In the article posted on chowk.com, the doting son wrote: ”My father is a self made man and I wish to state this up front that he has made a conscious effort to never abuse his influence for personal gain.” Bilal wrote, ”I say this unabashedly and as a matter of knowing that he has a reputation of being thoroughly professional. My immediate family has made do with the income of a military officer and there have been no complaints. There is only relief that he has made it this far without compromising his ethics. Today, he is the Chief Executive of Pakistan.”
The US-educated Bilal also questioned the role of democratic ideals in Pakistan. ”Democracy is an essential ideal, but let’s look into our souls and understand why it has not taken root. The time has come for introspection for a fundamental change in state and society so democracy can actually blossom.”What are the options? Back to a facade of democracy in the existing political structure?” he asked in the article, which has had over a million hits so far. ”Allama Iqbal, what happened to his vision? Why don’t most Pakistanis understand his philosophy any longer? Jinnah Sahib, why did he burn himself out and leave such a bunch of self-serving individuals to govern behind him? How could we continue a state of misgovernance for 52 years?” he lamented.
”Time will reveal the sincerity of purpose of individuals in question and actions will speak louder than words. Pakistanis, wherever they are abroad, need to understand that this is a very unique point in Pakistan’s history,” he concluded. The chowk.com website described him as ”an actuarial analyst” who is ”an avid follower of South Asia’s socio-economic and geo-political reality”.
In his first article for the website in July 1999 titled ”Evaporation drops the temperature”, he talked about Pakistan’s working class ”who are not part of the ruling/owning class (but) have to bring about the much needed and much awaited long-term progressive change in Pakistan”.
”The overwhelming majority of people feel powerless in the scheme of things in Pakistan and in their desperation are blinded to reasoning and rationale and continue to project their ambitions on to individuals that have little to show from their past and fall short of such a responsibility,” he wrote.

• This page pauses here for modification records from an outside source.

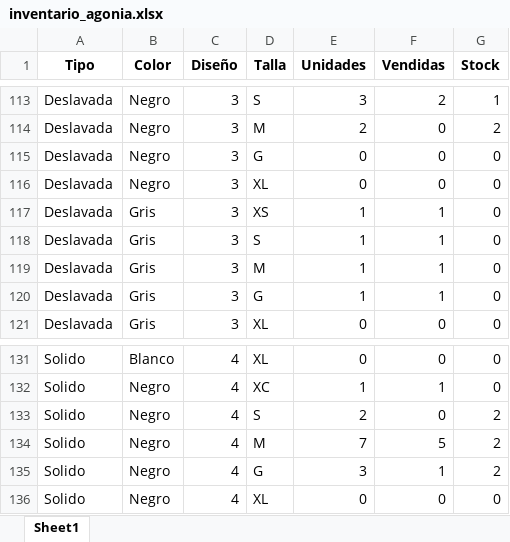
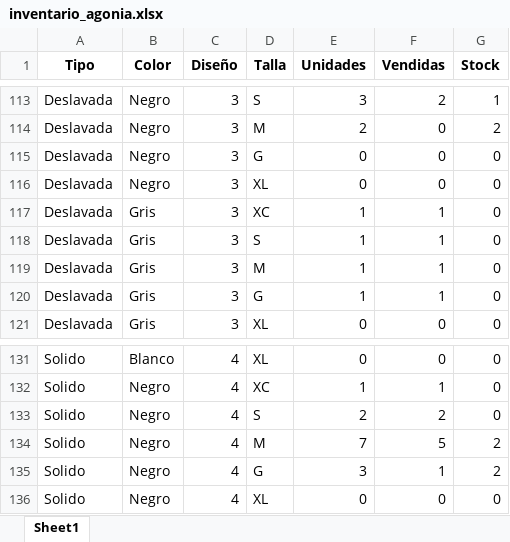
Before and after one commit to pbarrancs/agonia, an Excel workbook: inventario_agonia.xlsx, sheet Sheet1, drawn as a sheet; only a part is shown, gaps mark what is left out; values as stored, in another font and other column widths than the file's, no borders; the diff covers the shown part only; the diff names each change by its address in the sheet, - before the commit and + after, or states it on an @@ line.

```diff
--- a/inventario_agonia.xlsx (sheet Sheet1)
+++ b/inventario_agonia.xlsx (sheet Sheet1)
-D117 (Talla): XS
+D117 (Talla): XC
-F133 (Vendidas): 0
+F133 (Vendidas): 2
-G133 (Stock): 2
+G133 (Stock): 0
```
Also changed, not shown: 14 edited cells elsewhere in this sheet, 3 other files.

He exhorted the ”working class of Pakistanis, inside and abroad to wake up and influence change!” and recommended they read ”’Leaders, Fools, and Imposters’ a respected book on the psycho-analysis of individuals in leadership positions. Bilal’s articles, not surprisingly, were hugely commented upon on the portal. ”Sounds like a PR hack for his father. I’m sure every despot and dictator is thought of greatly by his son,” wrote a Pakistani citizen settled abroad.
”Bilal! How’s your father going to pay the salaries of the military? The civilian government managed to give your father eight per cent of the GDP. Your dad can’t manage that any more,” ran another response to his article.-SANA